In conclusion, thigh pain in patients with penile cancer, especially during ambulation, should alert the treating physician for the presence of a skeletal metastasis. When a pathological fracture has occurred, surgical treatment is necessary, and prosthetic reconstruction is often required.

Conflict of Interests

The authors declare that there is no conflict of interests regarding the publication of this paper.


The authors did not receive any financial support for the paper.

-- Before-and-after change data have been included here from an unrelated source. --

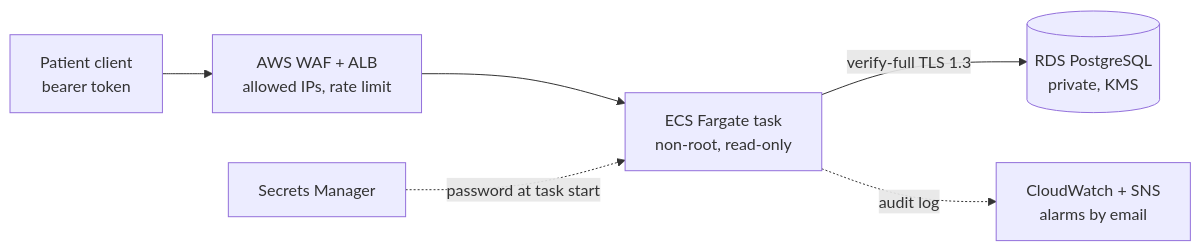
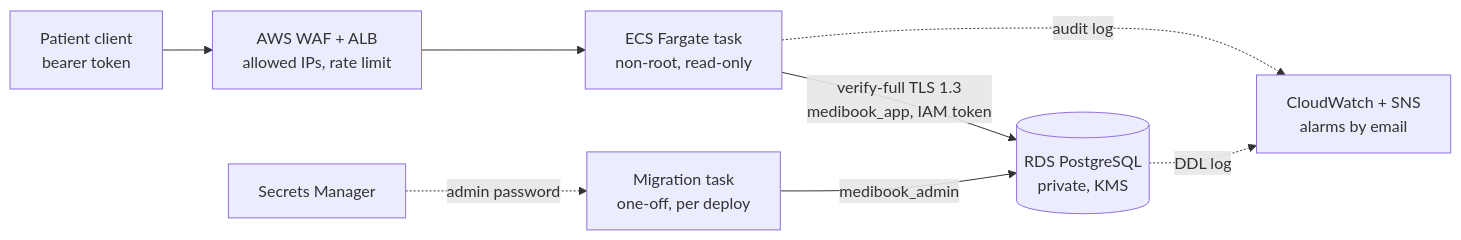
The second of 2 diagrams in docs/architecture.md (abdurahim50/medibook), drawn with Mermaid before and after one commit. The commit also changed other lines of this file and 17 other files, not shown here.

Commit message:
fix(db): least-privilege app role with IAM auth (F-8); alarm on destructive SQL (F-7)

````diff
--- a/docs/architecture.md
+++ b/docs/architecture.md
@@ -25,8 +25,10 @@
 ```mermaid
 flowchart LR
   C["Patient client<br/>bearer token"] --> W["AWS WAF + ALB<br/>allowed IPs, rate limit"]
   W --> T["ECS Fargate task<br/>non-root, read-only"]
-  T -- "verify-full TLS 1.3" --> D[("RDS PostgreSQL<br/>private, KMS")]
-  S["Secrets Manager"] -. "password at task start" .-> T
+  T -- "verify-full TLS 1.3<br/>medibook_app, IAM token" --> D[("RDS PostgreSQL<br/>private, KMS")]
+  M["Migration task<br/>one-off, per deploy"] -- "medibook_admin" --> D
+  S["Secrets Manager"] -. "admin password" .-> M
   T -. "audit log" .-> L["CloudWatch + SNS<br/>alarms by email"]
+  D -. "DDL log" .-> L
 ```
````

  1. J. E. Heinlen, D. D. Buethe, and D. J. Culkin, “Advanced penile cancer,” International Urology and Nephrology, vol. 44, no. 1, pp. 139–148, 2012. View at Publisher · View at Google Scholar · View at Scopus
  2. P. Lal, S. Halder, and N. R. Datta, “Carcinoma of the penis metastasizing to the dorsal spine. A case report,” Urologia Internationalis, vol. 62, no. 4, pp. 249–251, 1999. View at Publisher · View at Google Scholar · View at Scopus
  3. R. Jacob, R. Jyothirmayi, A. Kumar, M. K. Nair, and B. Rajan, “Case report: spinal metastasis from carcinoma of the penis,” British Journal of Radiology, vol. 68, no. 816, pp. 1367–1368, 1995. View at Publisher · View at Google Scholar · View at Scopus
  4. A. López-Sastre Nuǹez, D. Menéndez Díaz, F. García, and L. A. Pérez Millán, “Epidermoid carcinoma of the penis with vertebral metastasis treated with decompression and anterior fixation,” Archivos Espanoles de Urologia, vol. 53, no. 7, pp. 652–654, 2000. View at Google Scholar · View at Scopus
  5. R. I. Gun'ko and S. D. Fomin, “Metastasis of penile cancer to the ischial bone,” Meditsinskaia Radiologiia, vol. 34, article 75, 1989. View at Google Scholar · View at Scopus
  6. A. Chaux, V. Reuter, C. Lezcano, E. Velazquez, R. Codas, and A. L. Cubilla, “Autopsy findings in 14 patients with penile squamous cell carcinoma,” International Journal of Surgical Pathology, vol. 19, no. 2, pp. 164–169, 2011. View at Publisher · View at Google Scholar · View at Scopus
  7. C. C. K. Ho, J. Nazri, M. Z. Zulkifli, S. Sritharan, and A. R. Hayati, “Metastatic penile cancer presenting as hypercalcemia and pathological fracture of the humerus: a rare event,” Medical Journal of Malaysia, vol. 61, no. 4, pp. 503–505, 2006. View at Google Scholar · View at Scopus
  8. R. Ayyathurai, D. B. Webb, S. Rowland, T. P. Stephenson, and A. J. Thomas, “Humoral hypercalcemia of penile carcinoma,” Urology, vol. 69, no. 1, pp. 184.e9–184.e10, 2007. View at Publisher · View at Google Scholar · View at Scopus
  9. R. Wedin and H. C. F. Bauer, “Surgical treatment of skeletal metastatic lesions of the proximal femur: endoprosthesis or reconstruction nail?” The Journal of Bone & Joint Surgery—British Volume, vol. 87, no. 12, pp. 1653–1657, 2005. View at Publisher · View at Google Scholar · View at Scopus